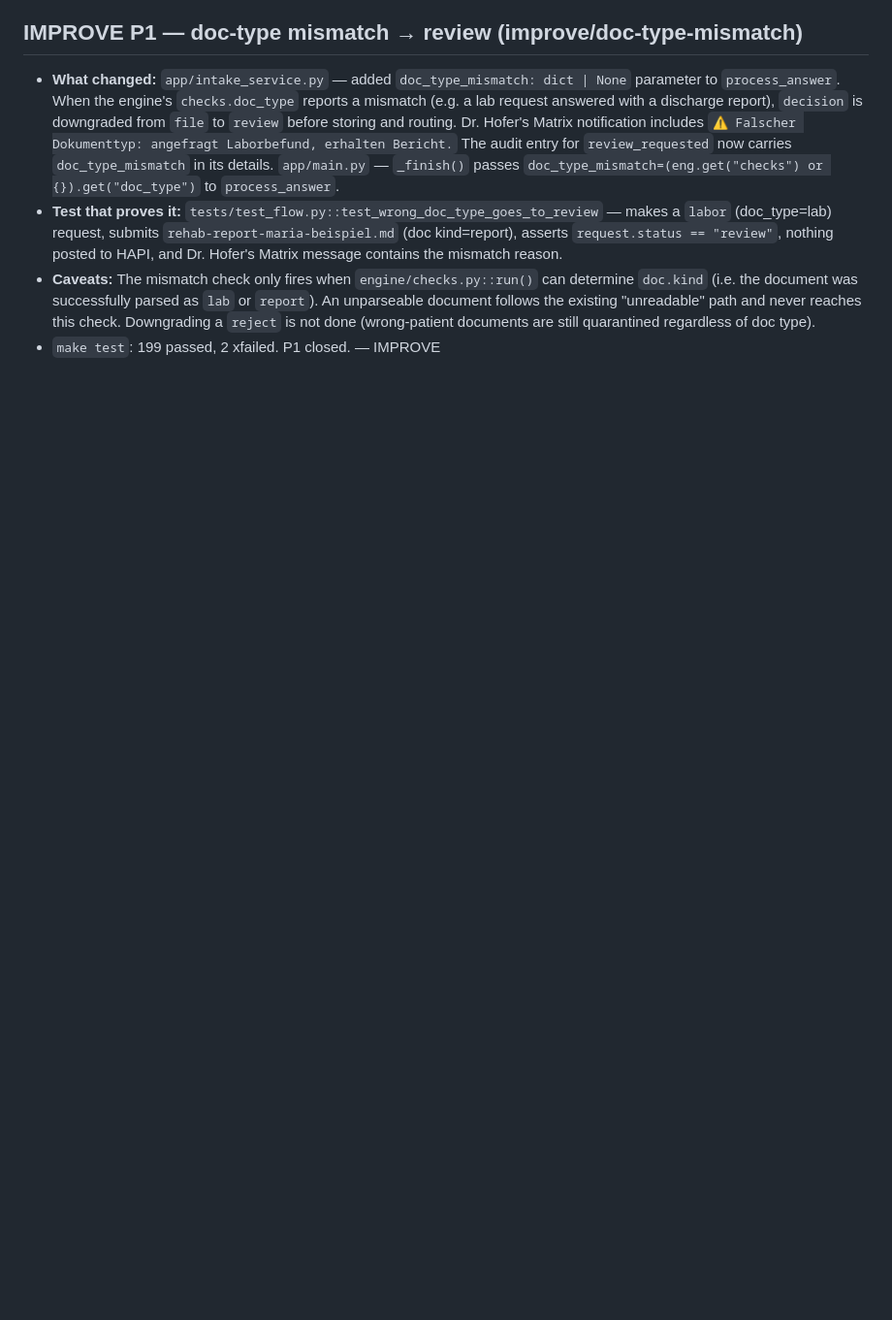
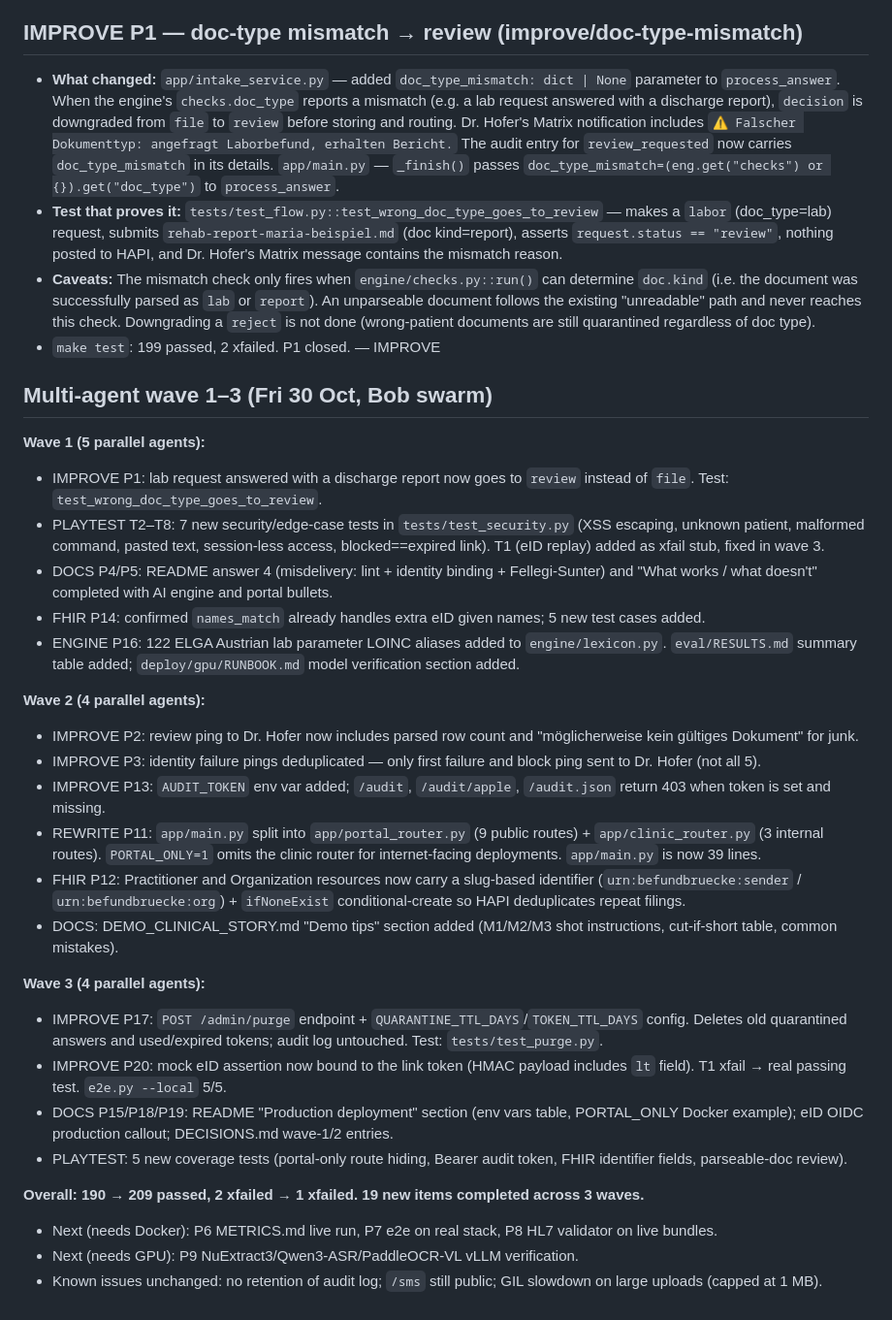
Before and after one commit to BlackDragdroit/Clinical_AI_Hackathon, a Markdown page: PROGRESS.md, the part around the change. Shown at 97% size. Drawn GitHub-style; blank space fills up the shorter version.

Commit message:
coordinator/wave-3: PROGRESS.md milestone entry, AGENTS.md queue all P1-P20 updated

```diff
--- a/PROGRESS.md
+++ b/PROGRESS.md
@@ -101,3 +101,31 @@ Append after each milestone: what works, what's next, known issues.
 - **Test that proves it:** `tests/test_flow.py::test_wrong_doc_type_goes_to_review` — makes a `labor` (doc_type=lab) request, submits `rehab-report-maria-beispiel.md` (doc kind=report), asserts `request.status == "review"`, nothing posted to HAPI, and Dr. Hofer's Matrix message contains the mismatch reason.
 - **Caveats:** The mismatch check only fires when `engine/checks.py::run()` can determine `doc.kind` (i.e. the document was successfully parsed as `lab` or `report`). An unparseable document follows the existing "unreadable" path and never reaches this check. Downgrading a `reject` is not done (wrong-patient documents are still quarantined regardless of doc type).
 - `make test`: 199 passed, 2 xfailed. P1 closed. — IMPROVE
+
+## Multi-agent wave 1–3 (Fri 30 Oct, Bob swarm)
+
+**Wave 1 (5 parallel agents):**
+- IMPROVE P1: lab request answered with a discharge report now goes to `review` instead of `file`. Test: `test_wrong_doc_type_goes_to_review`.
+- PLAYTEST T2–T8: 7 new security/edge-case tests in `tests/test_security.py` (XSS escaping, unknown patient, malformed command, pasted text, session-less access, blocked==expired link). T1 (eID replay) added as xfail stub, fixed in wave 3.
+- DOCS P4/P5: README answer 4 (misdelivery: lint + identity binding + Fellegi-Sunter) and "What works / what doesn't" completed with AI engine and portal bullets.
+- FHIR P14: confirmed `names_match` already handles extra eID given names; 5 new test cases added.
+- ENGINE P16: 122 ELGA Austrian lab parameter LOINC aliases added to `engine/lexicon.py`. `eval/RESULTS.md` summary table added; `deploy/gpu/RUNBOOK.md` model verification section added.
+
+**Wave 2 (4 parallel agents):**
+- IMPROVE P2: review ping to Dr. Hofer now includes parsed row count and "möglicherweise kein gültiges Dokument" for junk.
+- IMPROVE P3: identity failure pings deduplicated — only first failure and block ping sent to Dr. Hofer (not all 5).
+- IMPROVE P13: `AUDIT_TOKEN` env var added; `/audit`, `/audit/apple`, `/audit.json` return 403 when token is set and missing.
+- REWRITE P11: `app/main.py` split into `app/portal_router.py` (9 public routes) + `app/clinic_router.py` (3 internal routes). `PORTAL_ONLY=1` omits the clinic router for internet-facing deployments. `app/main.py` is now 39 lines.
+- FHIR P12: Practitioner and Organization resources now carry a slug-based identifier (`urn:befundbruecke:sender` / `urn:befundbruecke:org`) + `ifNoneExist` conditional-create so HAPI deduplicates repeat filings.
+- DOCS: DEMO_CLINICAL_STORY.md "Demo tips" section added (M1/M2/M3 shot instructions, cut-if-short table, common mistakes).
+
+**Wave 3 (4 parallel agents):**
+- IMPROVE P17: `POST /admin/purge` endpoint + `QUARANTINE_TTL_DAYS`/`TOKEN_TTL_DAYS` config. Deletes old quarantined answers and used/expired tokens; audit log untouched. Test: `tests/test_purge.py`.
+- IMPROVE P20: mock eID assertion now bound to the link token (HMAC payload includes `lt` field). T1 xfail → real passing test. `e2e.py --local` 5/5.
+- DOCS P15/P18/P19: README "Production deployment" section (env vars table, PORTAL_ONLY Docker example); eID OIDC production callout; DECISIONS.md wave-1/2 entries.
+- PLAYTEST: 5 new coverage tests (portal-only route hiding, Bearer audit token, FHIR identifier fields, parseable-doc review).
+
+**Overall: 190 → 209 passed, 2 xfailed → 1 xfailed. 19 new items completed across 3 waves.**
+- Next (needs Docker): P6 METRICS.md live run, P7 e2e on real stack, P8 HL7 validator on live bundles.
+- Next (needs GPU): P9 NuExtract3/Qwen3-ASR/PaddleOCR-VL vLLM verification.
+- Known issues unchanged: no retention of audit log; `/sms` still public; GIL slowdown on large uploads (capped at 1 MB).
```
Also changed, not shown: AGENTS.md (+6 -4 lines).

• • • •

About this exercise
Hand back all the entries exactly, leaving out the pictures.

Exercise result
Before and after one commit to BlackDragdroit/Clinical_AI_Hackathon, a Markdown page: PROGRESS.md, the part around the change. Shown at 97% size. Drawn GitHub-style; blank space fills up the shorter version.

Commit message:
coordinator/wave-3: PROGRESS.md milestone entry, AGENTS.md queue all P1-P20 updated

```diff
--- a/PROGRESS.md
+++ b/PROGRESS.md
@@ -101,3 +101,31 @@ Append after each milestone: what works, what's next, known issues.
 - **Test that proves it:** `tests/test_flow.py::test_wrong_doc_type_goes_to_review` — makes a `labor` (doc_type=lab) request, submits `rehab-report-maria-beispiel.md` (doc kind=report), asserts `request.status == "review"`, nothing posted to HAPI, and Dr. Hofer's Matrix message contains the mismatch reason.
 - **Caveats:** The mismatch check only fires when `engine/checks.py::run()` can determine `doc.kind` (i.e. the document was successfully parsed as `lab` or `report`). An unparseable document follows the existing "unreadable" path and never reaches this check. Downgrading a `reject` is not done (wrong-patient documents are still quarantined regardless of doc type).
 - `make test`: 199 passed, 2 xfailed. P1 closed. — IMPROVE
+
+## Multi-agent wave 1–3 (Fri 30 Oct, Bob swarm)
+
+**Wave 1 (5 parallel agents):**
+- IMPROVE P1: lab request answered with a discharge report now goes to `review` instead of `file`. Test: `test_wrong_doc_type_goes_to_review`.
+- PLAYTEST T2–T8: 7 new security/edge-case tests in `tests/test_security.py` (XSS escaping, unknown patient, malformed command, pasted text, session-less access, blocked==expired link). T1 (eID replay) added as xfail stub, fixed in wave 3.
+- DOCS P4/P5: README answer 4 (misdelivery: lint + identity binding + Fellegi-Sunter) and "What works / what doesn't" completed with AI engine and portal bullets.
+- FHIR P14: confirmed `names_match` already handles extra eID given names; 5 new test cases added.
+- ENGINE P16: 122 ELGA Austrian lab parameter LOINC aliases added to `engine/lexicon.py`. `eval/RESULTS.md` summary table added; `deploy/gpu/RUNBOOK.md` model verification section added.
+
+**Wave 2 (4 parallel agents):**
+- IMPROVE P2: review ping to Dr. Hofer now includes parsed row count and "möglicherweise kein gültiges Dokument" for junk.
+- IMPROVE P3: identity failure pings deduplicated — only first failure and block ping sent to Dr. Hofer (not all 5).
+- IMPROVE P13: `AUDIT_TOKEN` env var added; `/audit`, `/audit/apple`, `/audit.json` return 403 when token is set and missing.
+- REWRITE P11: `app/main.py` split into `app/portal_router.py` (9 public routes) + `app/clinic_router.py` (3 internal routes). `PORTAL_ONLY=1` omits the clinic router for internet-facing deployments. `app/main.py` is now 39 lines.
+- FHIR P12: Practitioner and Organization resources now carry a slug-based identifier (`urn:befundbruecke:sender` / `urn:befundbruecke:org`) + `ifNoneExist` conditional-create so HAPI deduplicates repeat filings.
+- DOCS: DEMO_CLINICAL_STORY.md "Demo tips" section added (M1/M2/M3 shot instructions, cut-if-short table, common mistakes).
+
+**Wave 3 (4 parallel agents):**
+- IMPROVE P17: `POST /admin/purge` endpoint + `QUARANTINE_TTL_DAYS`/`TOKEN_TTL_DAYS` config. Deletes old quarantined answers and used/expired tokens; audit log untouched. Test: `tests/test_purge.py`.
+- IMPROVE P20: mock eID assertion now bound to the link token (HMAC payload includes `lt` field). T1 xfail → real passing test. `e2e.py --local` 5/5.
+- DOCS P15/P18/P19: README "Production deployment" section (env vars table, PORTAL_ONLY Docker example); eID OIDC production callout; DECISIONS.md wave-1/2 entries.
+- PLAYTEST: 5 new coverage tests (portal-only route hiding, Bearer audit token, FHIR identifier fields, parseable-doc review).
+
+**Overall: 190 → 209 passed, 2 xfailed → 1 xfailed. 19 new items completed across 3 waves.**
+- Next (needs Docker): P6 METRICS.md live run, P7 e2e on real stack, P8 HL7 validator on live bundles.
+- Next (needs GPU): P9 NuExtract3/Qwen3-ASR/PaddleOCR-VL vLLM verification.
+- Known issues unchanged: no retention of audit log; `/sms` still public; GIL slowdown on large uploads (capped at 1 MB).
```
Also changed, not shown: AGENTS.md (+6 -4 lines).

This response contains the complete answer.